Give the data back exactly. Leave out any images.

::: Information given :::

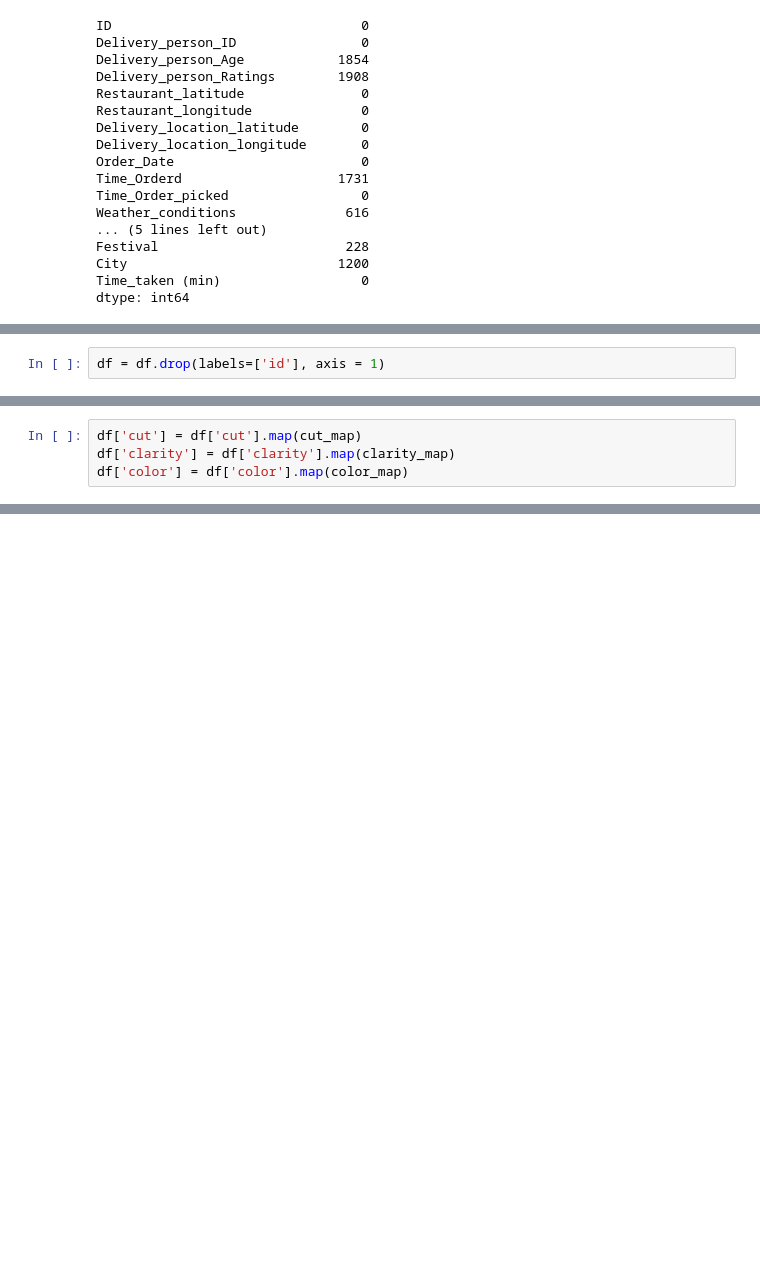
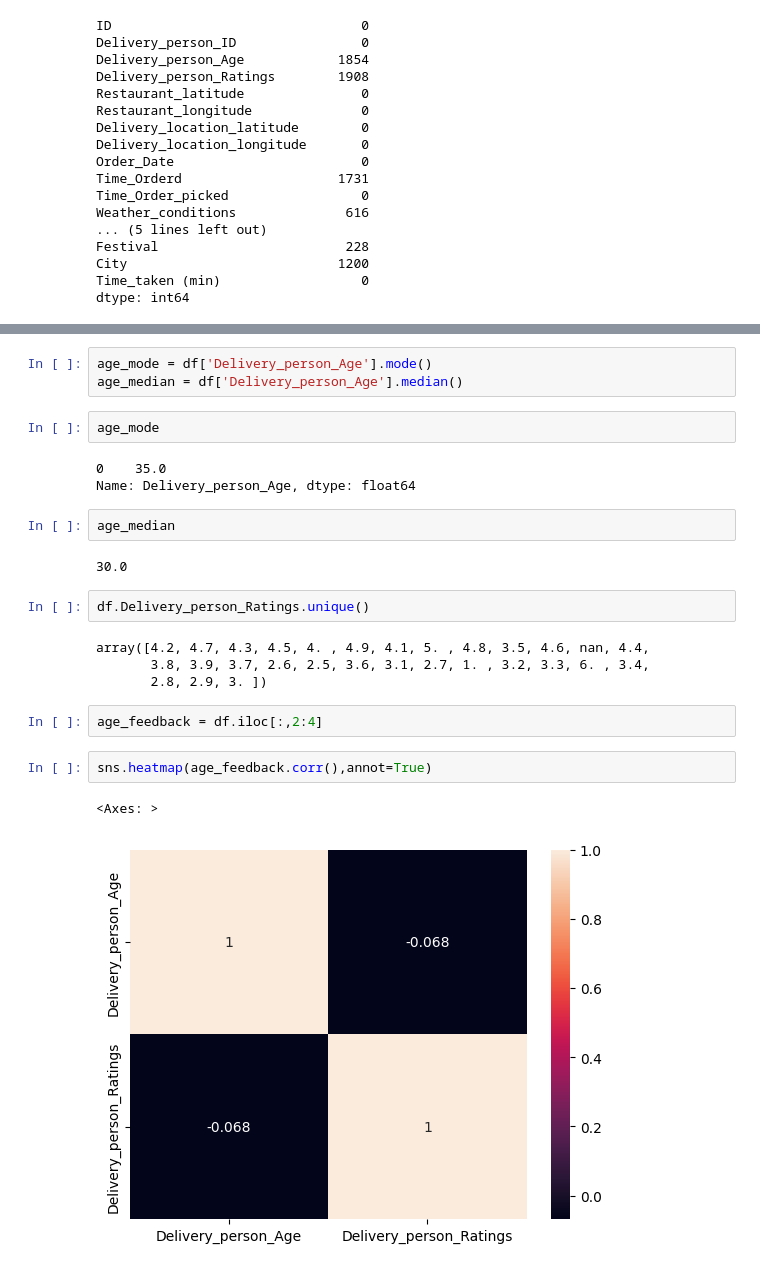
Before and after one commit to Aminsharif/st_assigment, a Jupyter notebook: notebooks/EDA.ipynb, the cells around one changed output, grey strips where cells are left out. Cells and saved outputs as stored; diff of their text form; blank space fills up the shorter version.

```diff
--- a/notebooks/EDA.ipynb
+++ b/notebooks/EDA.ipynb
@@ -88,2 +125,0 @@ df.info()
-# %%
-df = df.drop(labels=['id'], axis = 1)
@@ -133,4 +133,0 @@ color_map
-# %%
-df['cut'] = df['cut'].map(cut_map)
-df['clarity'] = df['clarity'].map(clarity_map)
-df['color'] = df['color'].map(color_map)
@@ -136,0 +297,25 @@ df['color'] = df['color'].map(color_map)
+# %%
+age_mode = df['Delivery_person_Age'].mode()
+age_median = df['Delivery_person_Age'].median()
+# %%
+age_mode
+# %% [output]
+0    35.0
+Name: Delivery_person_Age, dtype: float64
+# %%
+age_median
+# %% [output]
+30.0
+# %%
+df.Delivery_person_Ratings.unique()
+# %% [output]
+array([4.2, 4.7, 4.3, 4.5, 4. , 4.9, 4.1, 5. , 4.8, 3.5, 4.6, nan, 4.4,
+       3.8, 3.9, 3.7, 2.6, 2.5, 3.6, 3.1, 2.7, 1. , 3.2, 3.3, 6. , 3.4,
+       2.8, 2.9, 3. ])
+# %%
+age_feedback = df.iloc[:,2:4]
+# %%
+sns.heatmap(age_feedback.corr(),annot=True)
+# %% [output]
+<Axes: >
+[figure, added]
```
Also changed, not shown: parts of 57 cells of this notebook.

:::

-- Exercise response --
Before and after one commit to Aminsharif/st_assigment, a Jupyter notebook: notebooks/EDA.ipynb, the cells around one changed output, grey strips where cells are left out. Cells and saved outputs as stored; diff of their text form; blank space fills up the shorter version.

```diff
--- a/notebooks/EDA.ipynb
+++ b/notebooks/EDA.ipynb
@@ -88,2 +125,0 @@ df.info()
-# %%
-df = df.drop(labels=['id'], axis = 1)
@@ -133,4 +133,0 @@ color_map
-# %%
-df['cut'] = df['cut'].map(cut_map)
-df['clarity'] = df['clarity'].map(clarity_map)
-df['color'] = df['color'].map(color_map)
@@ -136,0 +297,25 @@ df['color'] = df['color'].map(color_map)
+# %%
+age_mode = df['Delivery_person_Age'].mode()
+age_median = df['Delivery_person_Age'].median()
+# %%
+age_mode
+# %% [output]
+0    35.0
+Name: Delivery_person_Age, dtype: float64
+# %%
+age_median
+# %% [output]
+30.0
+# %%
+df.Delivery_person_Ratings.unique()
+# %% [output]
+array([4.2, 4.7, 4.3, 4.5, 4. , 4.9, 4.1, 5. , 4.8, 3.5, 4.6, nan, 4.4,
+       3.8, 3.9, 3.7, 2.6, 2.5, 3.6, 3.1, 2.7, 1. , 3.2, 3.3, 6. , 3.4,
+       2.8, 2.9, 3. ])
+# %%
+age_feedback = df.iloc[:,2:4]
+# %%
+sns.heatmap(age_feedback.corr(),annot=True)
+# %% [output]
+<Axes: >
+[figure, added]
```
Also changed, not shown: parts of 57 cells of this notebook.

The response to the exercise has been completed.